(Screenshot and code edit data)
══════════

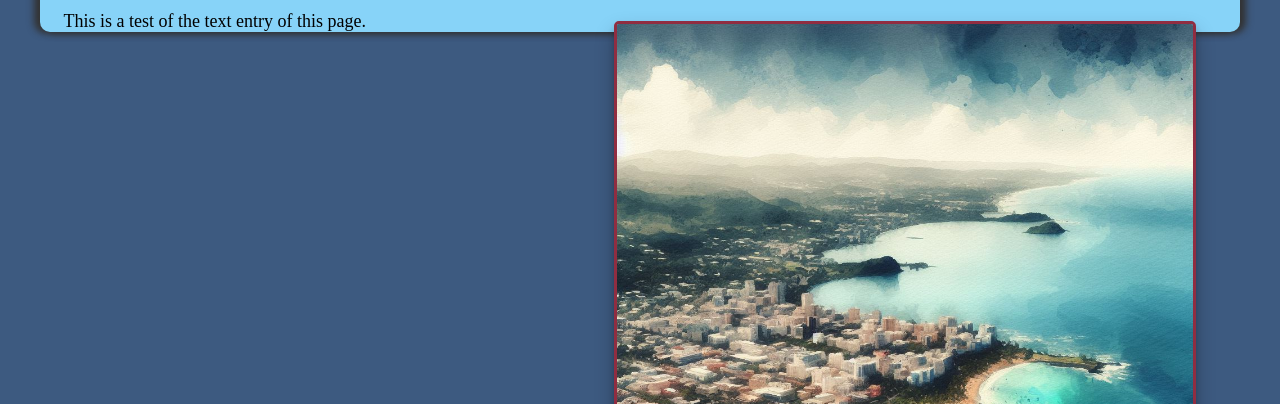
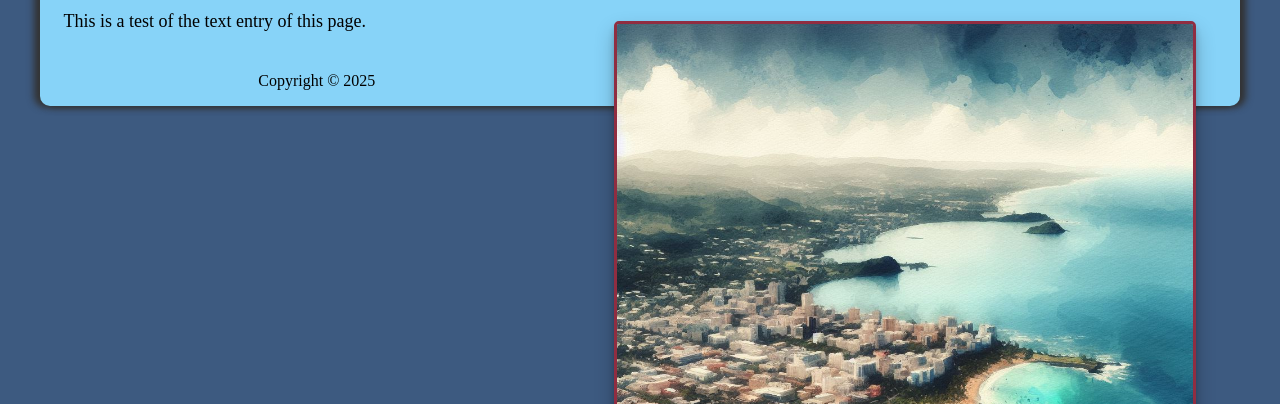
Before and after one commit to DMTumbler/DMTumbler.github.io, a website: page blog.html in a window 1280 px wide. Shown: the part 396-800 px from the top of the page. Drawn offline with Linux system fonts and the light colour scheme.

Commit message:
Add footer with copyright to all pages
A footer section with copyright information for 2025 was added to multiple HTML pages. Corresponding CSS styles were included to ensure consistent alignment and spacing for the new footer. This update improves the site's structure and provides copyright details.

```diff
--- a/blog.html
+++ b/blog.html
@@ -49,6 +49,9 @@
         <img class="featured-image" src="OIG1.jpeg" alt="">
         <p>This is a test of the text entry of this page.</p>
     </div>
+    <footer>
+        <p>Copyright &copy; 2025</p>
+    </footer>
 </main>
 </body>
 </html>
--- a/styles.css
+++ b/styles.css
@@ -35,6 +35,14 @@ hr {
   border-color: #902d41;
   margin-top: 30px;
   box-shadow: 0 1px 2px 1px #333;
+}
+
+footer {
+  display: flex;
+  justify-content: center;
+  align-items: center;
+  flex-direction: column;
+  margin-top: 20px;
 }
 .content {
   border-radius: 10px;
```
Also changed, not shown: about-us.html (+3 -0 lines), contact-us.html (+3 -0 lines), product-page.html (+3 -0 lines).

══════════

▶ **AIM OF THE TASK**: From the first line to the last, please copy the data exactly, with the pictures left out.

▶ **ANSWER FOR THIS EXERCISE**:
Before and after one commit to DMTumbler/DMTumbler.github.io, a website: page blog.html in a window 1280 px wide. Shown: the part 396-800 px from the top of the page. Drawn offline with Linux system fonts and the light colour scheme.

Commit message:
Add footer with copyright to all pages
A footer section with copyright information for 2025 was added to multiple HTML pages. Corresponding CSS styles were included to ensure consistent alignment and spacing for the new footer. This update improves the site's structure and provides copyright details.

```diff
--- a/blog.html
+++ b/blog.html
@@ -49,6 +49,9 @@
         <img class="featured-image" src="OIG1.jpeg" alt="">
         <p>This is a test of the text entry of this page.</p>
     </div>
+    <footer>
+        <p>Copyright &copy; 2025</p>
+    </footer>
 </main>
 </body>
 </html>
--- a/styles.css
+++ b/styles.css
@@ -35,6 +35,14 @@ hr {
   border-color: #902d41;
   margin-top: 30px;
   box-shadow: 0 1px 2px 1px #333;
+}
+
+footer {
+  display: flex;
+  justify-content: center;
+  align-items: center;
+  flex-direction: column;
+  margin-top: 20px;
 }
 .content {
   border-radius: 10px;
```
Also changed, not shown: about-us.html (+3 -0 lines), contact-us.html (+3 -0 lines), product-page.html (+3 -0 lines).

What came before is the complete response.